Content starts

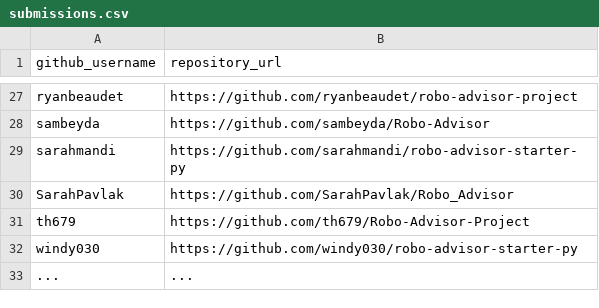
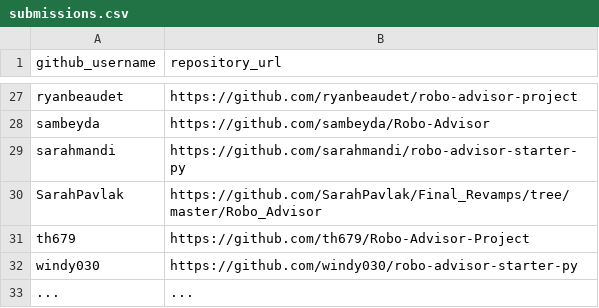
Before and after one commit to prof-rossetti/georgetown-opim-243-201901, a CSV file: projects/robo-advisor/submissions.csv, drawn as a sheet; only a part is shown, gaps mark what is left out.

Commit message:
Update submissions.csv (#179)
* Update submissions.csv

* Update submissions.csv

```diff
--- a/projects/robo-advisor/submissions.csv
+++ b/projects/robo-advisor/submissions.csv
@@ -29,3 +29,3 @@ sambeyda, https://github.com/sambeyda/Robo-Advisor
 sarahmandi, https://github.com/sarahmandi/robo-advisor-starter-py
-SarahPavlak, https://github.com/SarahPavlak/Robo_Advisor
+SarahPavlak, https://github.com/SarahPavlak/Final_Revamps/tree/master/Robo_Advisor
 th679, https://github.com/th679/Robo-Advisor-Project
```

Content ends
Content starts

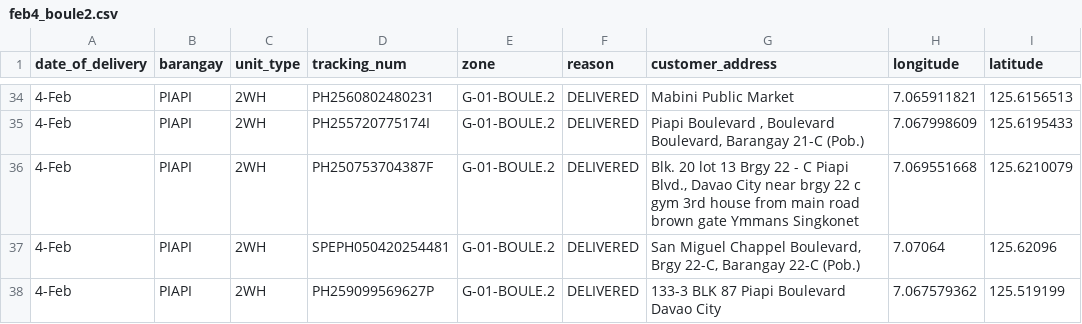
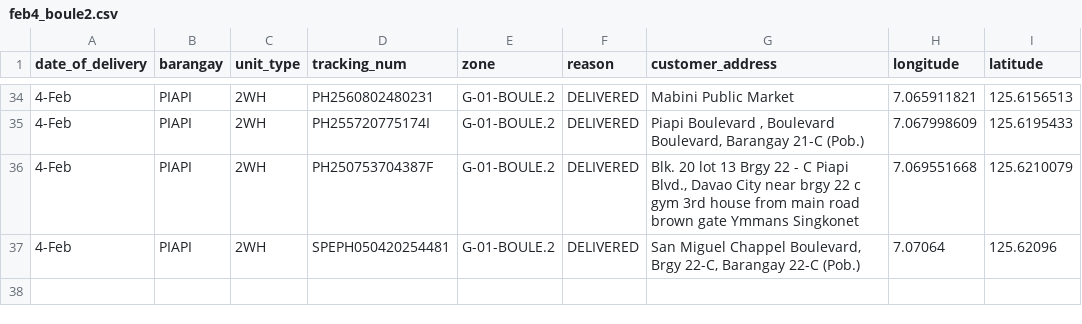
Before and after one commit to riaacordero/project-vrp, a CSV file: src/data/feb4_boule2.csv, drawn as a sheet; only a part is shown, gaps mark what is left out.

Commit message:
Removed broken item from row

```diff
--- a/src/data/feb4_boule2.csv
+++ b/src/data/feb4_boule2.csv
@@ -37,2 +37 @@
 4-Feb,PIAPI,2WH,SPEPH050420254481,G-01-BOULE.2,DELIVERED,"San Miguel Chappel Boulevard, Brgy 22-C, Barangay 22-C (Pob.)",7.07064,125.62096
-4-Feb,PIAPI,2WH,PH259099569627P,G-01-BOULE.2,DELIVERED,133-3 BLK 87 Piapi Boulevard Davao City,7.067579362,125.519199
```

Content ends

Search the entries above for the string "github", and report each line where it occurs.

## [RESPONSE BOX]
@@ -29,3 +29,3 @@ sambeyda, https://github.com/sambeyda/Robo-Advisor
 sarahmandi, https://github.com/sarahmandi/robo-advisor-starter-py
-SarahPavlak, https://github.com/SarahPavlak/Robo_Advisor
+SarahPavlak, https://github.com/SarahPavlak/Final_Revamps/tree/master/Robo_Advisor
 th679, https://github.com/th679/Robo-Advisor-Project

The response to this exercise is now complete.